Recorded data:
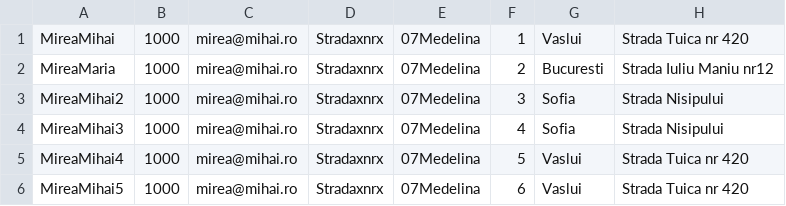
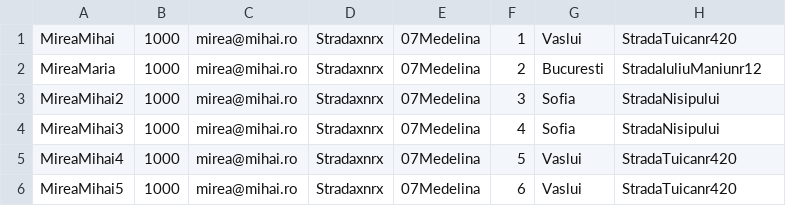
Before and after one commit to IosifGabriel/PaoProject, a CSV file: src/CSV/Angajati.csv, drawn as a sheet.

```diff
--- a/src/CSV/Angajati.csv
+++ b/src/CSV/Angajati.csv
@@ -1,6 +1,6 @@
-MireaMihai,1000,mirea@mihai.ro,Stradaxnrx,07Medelina,1,Vaslui,Strada Tuica nr 420
-MireaMaria,1000,mirea@mihai.ro,Stradaxnrx,07Medelina,2,Bucuresti,Strada Iuliu Maniu nr12
-MireaMihai2,1000,mirea@mihai.ro,Stradaxnrx,07Medelina,3,Sofia,Strada Nisipului
-MireaMihai3,1000,mirea@mihai.ro,Stradaxnrx,07Medelina,4,Sofia,Strada Nisipului
-MireaMihai4,1000,mirea@mihai.ro,Stradaxnrx,07Medelina,5,Vaslui,Strada Tuica nr 420
-MireaMihai5,1000,mirea@mihai.ro,Stradaxnrx,07Medelina,6,Vaslui,Strada Tuica nr 420
+MireaMihai,1000,mirea@mihai.ro,Stradaxnrx,07Medelina,1,Vaslui,StradaTuicanr420
+MireaMaria,1000,mirea@mihai.ro,Stradaxnrx,07Medelina,2,Bucuresti,StradaIuliuManiunr12
+MireaMihai2,1000,mirea@mihai.ro,Stradaxnrx,07Medelina,3,Sofia,StradaNisipului
+MireaMihai3,1000,mirea@mihai.ro,Stradaxnrx,07Medelina,4,Sofia,StradaNisipului
+MireaMihai4,1000,mirea@mihai.ro,Stradaxnrx,07Medelina,5,Vaslui,StradaTuicanr420
+MireaMihai5,1000,mirea@mihai.ro,Stradaxnrx,07Medelina,6,Vaslui,StradaTuicanr420
```
Also changed, not shown: out/production/FirmaArhivistica/CSV/Angajati.csv, out/production/FirmaArhivistica/CSV/Registre.csv, 13 other files.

Task prompt:
With the pictures removed, write the listing out word for word.

Response:
Before and after one commit to IosifGabriel/PaoProject, a CSV file: src/CSV/Angajati.csv, drawn as a sheet.

```diff
--- a/src/CSV/Angajati.csv
+++ b/src/CSV/Angajati.csv
@@ -1,6 +1,6 @@
-MireaMihai,1000,mirea@mihai.ro,Stradaxnrx,07Medelina,1,Vaslui,Strada Tuica nr 420
-MireaMaria,1000,mirea@mihai.ro,Stradaxnrx,07Medelina,2,Bucuresti,Strada Iuliu Maniu nr12
-MireaMihai2,1000,mirea@mihai.ro,Stradaxnrx,07Medelina,3,Sofia,Strada Nisipului
-MireaMihai3,1000,mirea@mihai.ro,Stradaxnrx,07Medelina,4,Sofia,Strada Nisipului
-MireaMihai4,1000,mirea@mihai.ro,Stradaxnrx,07Medelina,5,Vaslui,Strada Tuica nr 420
-MireaMihai5,1000,mirea@mihai.ro,Stradaxnrx,07Medelina,6,Vaslui,Strada Tuica nr 420
+MireaMihai,1000,mirea@mihai.ro,Stradaxnrx,07Medelina,1,Vaslui,StradaTuicanr420
+MireaMaria,1000,mirea@mihai.ro,Stradaxnrx,07Medelina,2,Bucuresti,StradaIuliuManiunr12
+MireaMihai2,1000,mirea@mihai.ro,Stradaxnrx,07Medelina,3,Sofia,StradaNisipului
+MireaMihai3,1000,mirea@mihai.ro,Stradaxnrx,07Medelina,4,Sofia,StradaNisipului
+MireaMihai4,1000,mirea@mihai.ro,Stradaxnrx,07Medelina,5,Vaslui,StradaTuicanr420
+MireaMihai5,1000,mirea@mihai.ro,Stradaxnrx,07Medelina,6,Vaslui,StradaTuicanr420
```
Also changed, not shown: out/production/FirmaArhivistica/CSV/Angajati.csv, out/production/FirmaArhivistica/CSV/Registre.csv, 13 other files.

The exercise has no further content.